Teaching our kids that words have power.

words have power to hurt

We hear it at the bar and the gym—they hear it in the playground and at summer camp.  

People just fling it out there without consideration of its impact. For a person reconciling their sexual orientation, the connection between "homo" and "stupid" can feel mean-spirited. It can be especially damaging for young people figuring out that they’re gay. Saying "that’s so gay" when really a person means "that’s so stupid," or "that’s so uncool" is really stupid and really uncool.

Sure, words can have multiple meanings. And as a thinking species we can distinguish between words with multiple meanings from the context of their use and the way in which they are spoken.

"Maybe they mean happy. But probably not," said my son. Evidence of the thinking species.

There are a lot of words that hold power in our society even when used without malice. It’s great if your kids don’t say "that’s so gay," but they’re going to hear it, so helping them understand its impact is part of raising thoughtful and intelligent people.  

  • Ask your kids if they know what the word "gay" means. Given the various uses of the word, some might not be clear if its never been explicitly defined.
  • Give your kids a historical perspective. Explain that the meaning of words often change over time.
  • "Gay" originally meant happy, but is seldom used that way any more. A long time ago (as early as the late 17th century) the word was used to describe people who were uninhibited. Starting in the mid 20th century and continuing today, "gay" is used to describe a man who is attracted to men or a woman who is attracted to women. If your kids are really young, say five or six, you could say men who love men to keep it simpler. Other words to describe people who feel this way are homosexual, queer, lesbian, and LGBT. Explain that different people like using different words.
  • "Gay" is also (incorrectly) used today to mean "stupid" or "uncool."
  • Reinforce that gay people are just like other people. They live in your neighborhood, go to your school, and are friends and family. Talk about who you know that is gay.
  • Explain that gay people are not always treated well. Not so long ago, lots of people thought it was wrong to be gay. Some people still think it's wrong, but it’s not.
  • Help your kid understand that "that’s so gay" might offend or hurt people given the historic oppression and the continued stigma that some gay people face.  
  • Help your child develop empathy by asking them to imagine being gay and hearing people say "that’s so gay" with the distain and flippancy in which it is often used.
  • Finally, equip them with strategies for confronting others who throw the phrase around. If they feel safe, they can respectfully educate other kids about their word choice.  

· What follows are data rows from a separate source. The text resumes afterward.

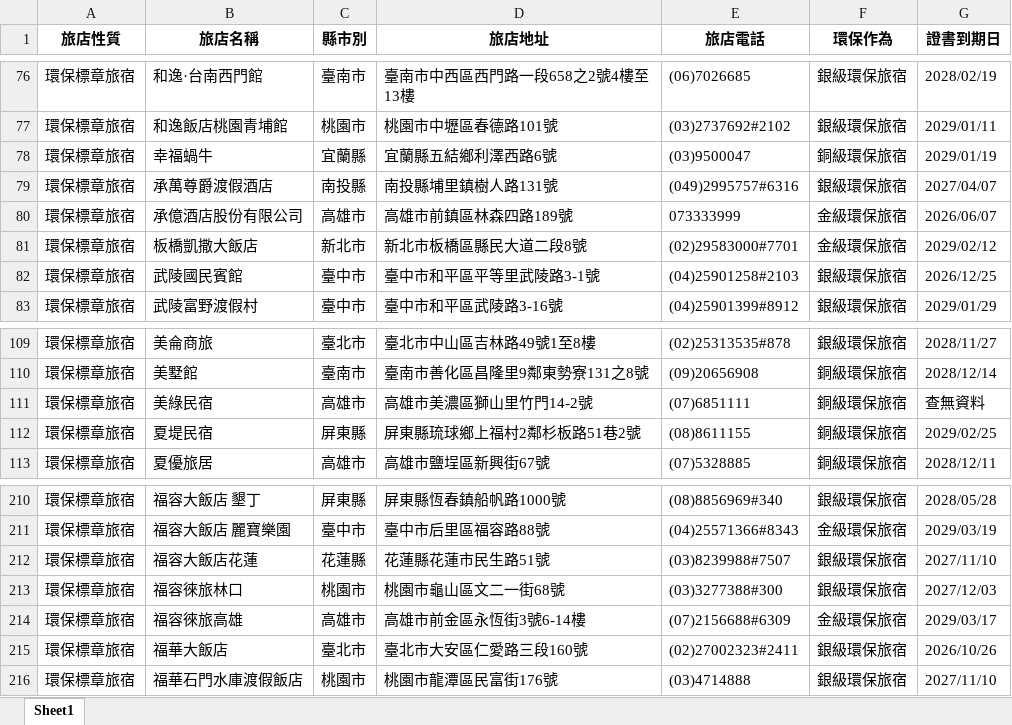
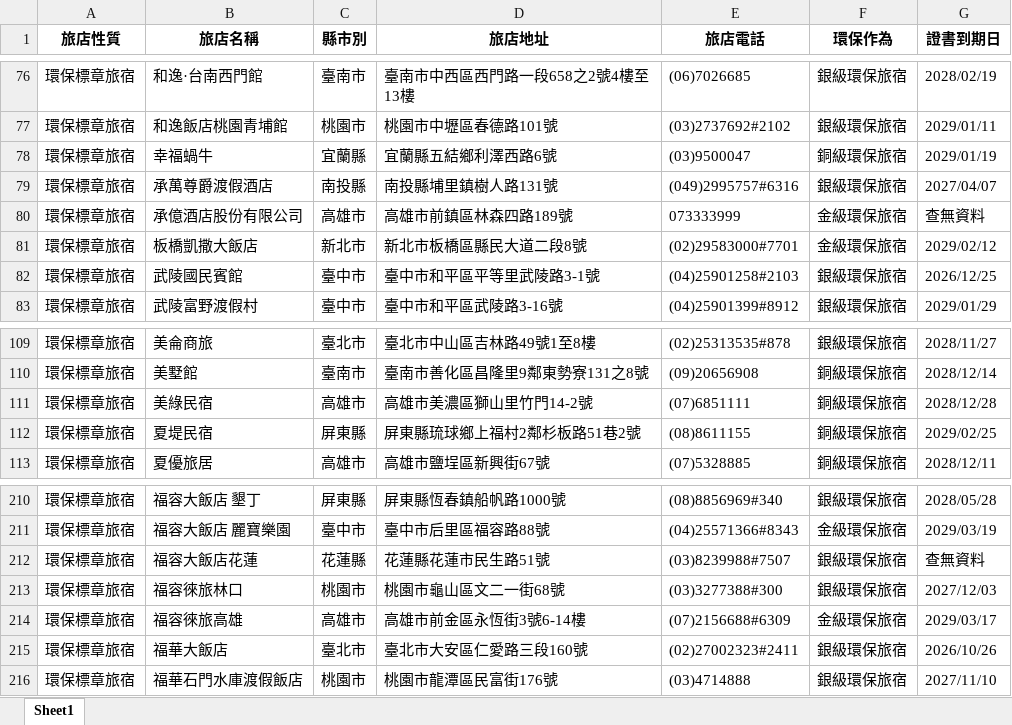
Before and after one commit to SealevelKID/greenlife, an Excel workbook: 環保旅宿_Selenium結果.xlsx, sheet Sheet1, drawn as a sheet; only a part is shown, gaps mark what is left out; values as stored, in another font and other column widths than the file's, no borders; the diff names each change by its address in the sheet, - before the commit and + after, or states it on an @@ line.

```diff
--- a/環保旅宿_Selenium結果.xlsx (sheet Sheet1)
+++ b/環保旅宿_Selenium結果.xlsx (sheet Sheet1)
-G80 (證書到期日): 2026/06/07
+G80 (證書到期日): 查無資料
-G111 (證書到期日): 查無資料
+G111 (證書到期日): 2028/12/28
-G212 (證書到期日): 2027/11/10
+G212 (證書到期日): 查無資料
```
Also changed, not shown: 4 other files.
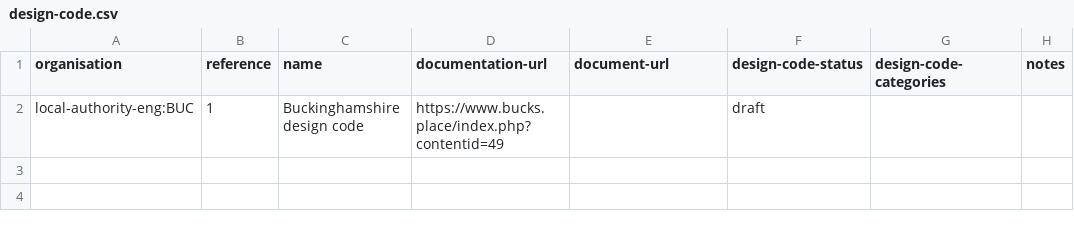
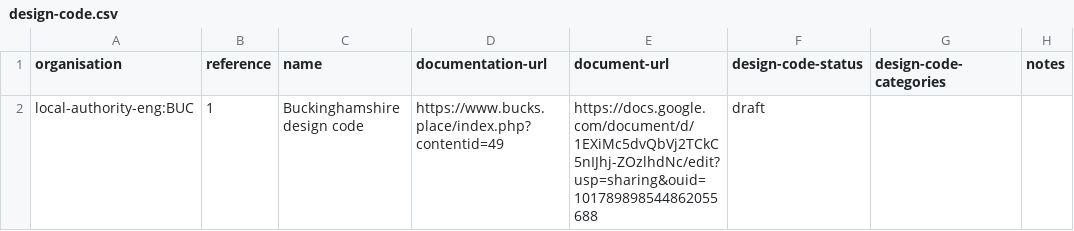
Before and after one commit to digital-land/design-code-collection, a CSV file: data/Buckinghamshire/design-code.csv, drawn as a sheet; only a part is shown; the diff names each change by its address in the sheet, - before the commit and + after, or states it on an @@ line.

```diff
--- a/data/Buckinghamshire/design-code.csv
+++ b/data/Buckinghamshire/design-code.csv
-E2 (document-url): (empty)
+E2 (document-url): https://docs.google.com/document/d/1EXiMc5dvQbVj2TCkC5nIJhj-ZOzlhdNc/edit?usp=sharing&ouid=101789898544862055688
```
Also changed, not shown: data/Guildford/design-code.csv, data/Hyndburn/design-code.csv, 9 other files.
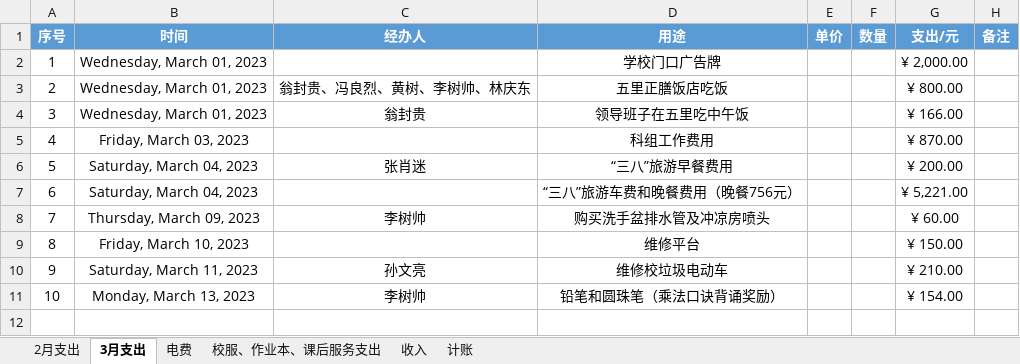
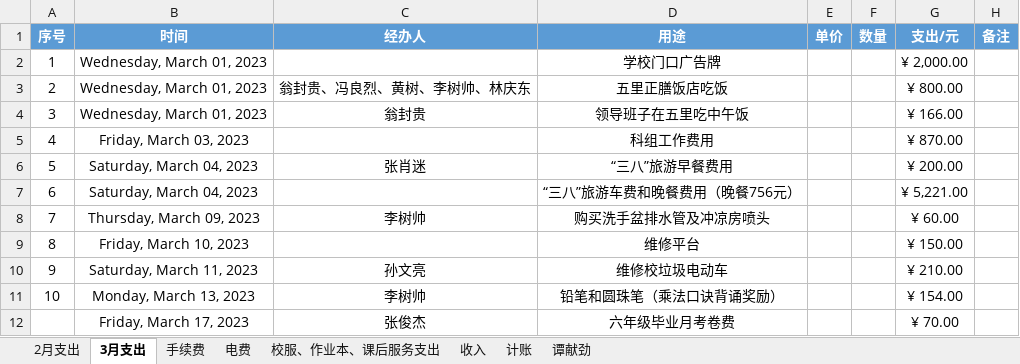
Before and after one commit to 2663481911/counts, an Excel workbook: 2023年上半年/2023年上半年记账本.xlsx, sheet 3月支出, drawn as a sheet; values as stored, in another font and other column widths than the file's, no borders; table styles not drawn; the diff names each change by its address in the sheet, - before the commit and + after, or states it on an @@ line.

```diff
--- a/2023年上半年/2023年上半年记账本.xlsx (sheet 3月支出)
+++ b/2023年上半年/2023年上半年记账本.xlsx (sheet 3月支出)
+sheet tab: 手续费
+sheet tab: 谭献劲
+row 12:  | Friday, March 17, 2023 | 张俊杰 | 六年级毕业月考卷费 |  |  | ¥ 70.00
```
Also changed, not shown: sheet 计账, sheet 电费, 20 other files.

Letting our kids know that their words matter is empowering. Their voices are strong and have impact. If their current word choices are hurtful, even when unintended, we are obliged to gently point it out to them. It’s what will make the world safer and friendlier for all of us.

Marnie Goldenberg lives in Vancouver, BC with her partner and 2 kids.  Her work focuses on supporting parents, caregivers, and professionals in raising sexually intelligent kids.  Marnie is trained as a lawyer, with a special interest in Child Advocacy and Heath, and she has an extensive career working in the non-profit sector, including Planned Parenthood of Toronto.  Her website is www.sexplainer.com